Using your measurements for the spacing of the pleats and the rings, mark your fabric where the rings will go. Sew the rings on at each of the marked spaces, sewing through the lining and curtain fabrics. Using a seam ripper, make a small hole in one bottom, side corner big enough to allow the metal bar to slide in.
If your shade is as big as mine you may need to recruit help to dry fit the shade to your window. You want to make sure the bottom rests on the sill, wrap the extra fabric around your wood brace and staple it into place. (or if you don’t have staples, you can use the thumb tacks like I did) Line up your eye screws with the rings and screw them into the brace. Tie your nylon strings to each of the bottom rings and singe to keep the knot from fraying. Run your strings up through the rings and the eye screws to one side (it doesn’t matter which side, just determine where you want the strings to come down).
Now we are going to hang the shade. This part gets a bit tricky, again, it might be nice to have some extra hands- one set to drill in the brace, the other to keep the fabric out of the way. You will want to find and mark studs if you are putting this on a wall. If you are hanging it in the window casing, there SHOULD be a header to screw into, but you will want to make sure your shade is anchored well as the tension for pulling it up will put a lot of strain on the brace.
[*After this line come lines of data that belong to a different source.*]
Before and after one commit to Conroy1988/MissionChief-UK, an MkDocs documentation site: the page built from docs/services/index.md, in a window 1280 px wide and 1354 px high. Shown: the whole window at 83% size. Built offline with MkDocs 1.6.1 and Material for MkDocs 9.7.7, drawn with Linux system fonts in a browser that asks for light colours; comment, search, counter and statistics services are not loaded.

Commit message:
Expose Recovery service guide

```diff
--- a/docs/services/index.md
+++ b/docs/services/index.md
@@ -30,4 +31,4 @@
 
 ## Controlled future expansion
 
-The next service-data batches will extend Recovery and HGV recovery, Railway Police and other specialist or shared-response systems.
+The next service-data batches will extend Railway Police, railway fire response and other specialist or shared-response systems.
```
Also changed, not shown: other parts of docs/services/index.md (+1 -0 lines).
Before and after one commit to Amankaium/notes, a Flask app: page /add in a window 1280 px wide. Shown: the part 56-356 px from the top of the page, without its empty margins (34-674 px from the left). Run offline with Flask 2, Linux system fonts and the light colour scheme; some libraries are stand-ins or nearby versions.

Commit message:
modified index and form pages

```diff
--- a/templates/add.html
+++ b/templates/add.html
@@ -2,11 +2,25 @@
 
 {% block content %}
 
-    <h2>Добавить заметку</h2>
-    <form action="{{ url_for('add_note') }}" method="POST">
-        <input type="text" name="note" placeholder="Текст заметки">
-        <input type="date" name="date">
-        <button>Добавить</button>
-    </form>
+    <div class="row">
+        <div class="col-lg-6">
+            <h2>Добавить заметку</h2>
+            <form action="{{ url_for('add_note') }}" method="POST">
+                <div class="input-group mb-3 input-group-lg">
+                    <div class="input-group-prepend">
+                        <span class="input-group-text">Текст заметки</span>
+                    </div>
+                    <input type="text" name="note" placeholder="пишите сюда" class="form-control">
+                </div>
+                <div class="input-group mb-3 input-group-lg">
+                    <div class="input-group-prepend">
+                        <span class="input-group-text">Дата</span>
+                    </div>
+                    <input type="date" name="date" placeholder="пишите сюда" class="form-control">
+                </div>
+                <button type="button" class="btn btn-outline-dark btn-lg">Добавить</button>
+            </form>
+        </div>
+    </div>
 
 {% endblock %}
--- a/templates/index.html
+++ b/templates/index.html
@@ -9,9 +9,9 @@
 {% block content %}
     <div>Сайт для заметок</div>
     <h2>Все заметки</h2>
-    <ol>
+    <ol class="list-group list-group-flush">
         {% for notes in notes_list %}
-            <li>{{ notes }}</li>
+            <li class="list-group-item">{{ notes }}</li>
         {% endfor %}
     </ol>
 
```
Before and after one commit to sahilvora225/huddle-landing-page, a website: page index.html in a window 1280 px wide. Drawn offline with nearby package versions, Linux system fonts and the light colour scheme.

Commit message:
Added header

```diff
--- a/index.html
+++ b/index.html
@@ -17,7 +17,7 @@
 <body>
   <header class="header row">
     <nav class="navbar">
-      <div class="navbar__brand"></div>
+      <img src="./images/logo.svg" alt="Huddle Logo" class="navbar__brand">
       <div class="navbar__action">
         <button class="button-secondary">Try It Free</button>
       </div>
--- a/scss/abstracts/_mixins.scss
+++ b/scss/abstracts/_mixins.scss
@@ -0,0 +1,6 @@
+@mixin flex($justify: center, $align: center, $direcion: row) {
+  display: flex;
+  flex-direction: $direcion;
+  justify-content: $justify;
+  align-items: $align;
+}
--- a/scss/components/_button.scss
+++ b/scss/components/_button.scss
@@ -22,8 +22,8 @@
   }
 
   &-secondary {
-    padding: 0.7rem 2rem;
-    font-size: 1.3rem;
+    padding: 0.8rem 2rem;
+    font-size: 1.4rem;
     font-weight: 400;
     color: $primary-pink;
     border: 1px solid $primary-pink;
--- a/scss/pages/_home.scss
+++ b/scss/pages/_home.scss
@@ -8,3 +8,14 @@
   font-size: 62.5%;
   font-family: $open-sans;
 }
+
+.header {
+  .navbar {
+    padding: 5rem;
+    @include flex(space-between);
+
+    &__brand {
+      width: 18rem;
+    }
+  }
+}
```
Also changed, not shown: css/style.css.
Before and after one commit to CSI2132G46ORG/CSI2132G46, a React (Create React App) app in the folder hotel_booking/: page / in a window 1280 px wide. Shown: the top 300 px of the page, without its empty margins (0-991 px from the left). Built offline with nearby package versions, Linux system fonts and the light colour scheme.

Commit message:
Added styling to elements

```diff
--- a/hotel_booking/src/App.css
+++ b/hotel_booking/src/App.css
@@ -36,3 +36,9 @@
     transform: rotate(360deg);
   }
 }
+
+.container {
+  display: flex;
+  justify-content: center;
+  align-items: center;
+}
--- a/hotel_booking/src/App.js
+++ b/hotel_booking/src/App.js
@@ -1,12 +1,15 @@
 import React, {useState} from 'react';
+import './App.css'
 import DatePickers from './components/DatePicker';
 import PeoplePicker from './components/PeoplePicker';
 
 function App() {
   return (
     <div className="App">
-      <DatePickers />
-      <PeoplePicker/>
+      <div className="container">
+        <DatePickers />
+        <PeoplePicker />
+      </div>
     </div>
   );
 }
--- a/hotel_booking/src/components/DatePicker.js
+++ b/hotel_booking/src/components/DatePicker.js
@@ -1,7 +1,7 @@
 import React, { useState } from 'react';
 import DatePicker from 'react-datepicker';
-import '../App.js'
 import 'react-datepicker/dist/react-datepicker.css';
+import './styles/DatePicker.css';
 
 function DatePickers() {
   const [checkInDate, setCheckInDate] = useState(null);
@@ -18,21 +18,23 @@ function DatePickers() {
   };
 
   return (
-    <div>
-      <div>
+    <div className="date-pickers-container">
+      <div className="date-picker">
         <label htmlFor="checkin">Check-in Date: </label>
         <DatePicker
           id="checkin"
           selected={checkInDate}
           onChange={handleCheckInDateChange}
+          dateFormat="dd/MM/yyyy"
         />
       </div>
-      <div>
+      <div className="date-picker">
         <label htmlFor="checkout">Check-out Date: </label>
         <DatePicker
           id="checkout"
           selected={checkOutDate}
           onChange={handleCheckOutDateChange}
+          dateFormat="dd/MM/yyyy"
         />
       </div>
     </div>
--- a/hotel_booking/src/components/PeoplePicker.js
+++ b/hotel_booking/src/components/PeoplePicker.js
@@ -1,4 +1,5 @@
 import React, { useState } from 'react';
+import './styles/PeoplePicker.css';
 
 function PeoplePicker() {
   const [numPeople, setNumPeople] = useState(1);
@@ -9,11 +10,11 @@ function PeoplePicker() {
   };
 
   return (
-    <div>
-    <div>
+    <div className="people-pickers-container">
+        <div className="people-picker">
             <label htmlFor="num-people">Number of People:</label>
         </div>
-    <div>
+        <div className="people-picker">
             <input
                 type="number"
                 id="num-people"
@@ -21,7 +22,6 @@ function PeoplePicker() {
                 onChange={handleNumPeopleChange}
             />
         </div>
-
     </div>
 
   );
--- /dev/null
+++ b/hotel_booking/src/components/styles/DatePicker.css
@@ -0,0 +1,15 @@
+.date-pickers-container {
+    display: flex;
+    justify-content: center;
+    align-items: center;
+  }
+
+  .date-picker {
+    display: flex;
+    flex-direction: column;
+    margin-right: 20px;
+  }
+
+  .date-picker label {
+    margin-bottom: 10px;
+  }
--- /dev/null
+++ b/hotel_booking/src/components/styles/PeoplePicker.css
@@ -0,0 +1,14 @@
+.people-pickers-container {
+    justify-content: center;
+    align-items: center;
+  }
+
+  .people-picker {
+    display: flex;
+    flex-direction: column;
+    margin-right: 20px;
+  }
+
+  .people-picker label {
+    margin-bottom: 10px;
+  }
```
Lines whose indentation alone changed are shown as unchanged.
Fit the shade where you want it to go, then lift up the fabric to get to the brace underneath. Using the appropriate screws and a drill, mount the brace to the wall or window. All that is left is to mount a cleat or hook to wrap the string around to hold the shade open.
Thank you for hanging in there with me. I could have simplified this a lot, but it wouldn’t have given you all the details you’ll need to do it yourself. I know the math might seem scary, but really, it’s not too bad. And, I’m here to answer any questions you might have.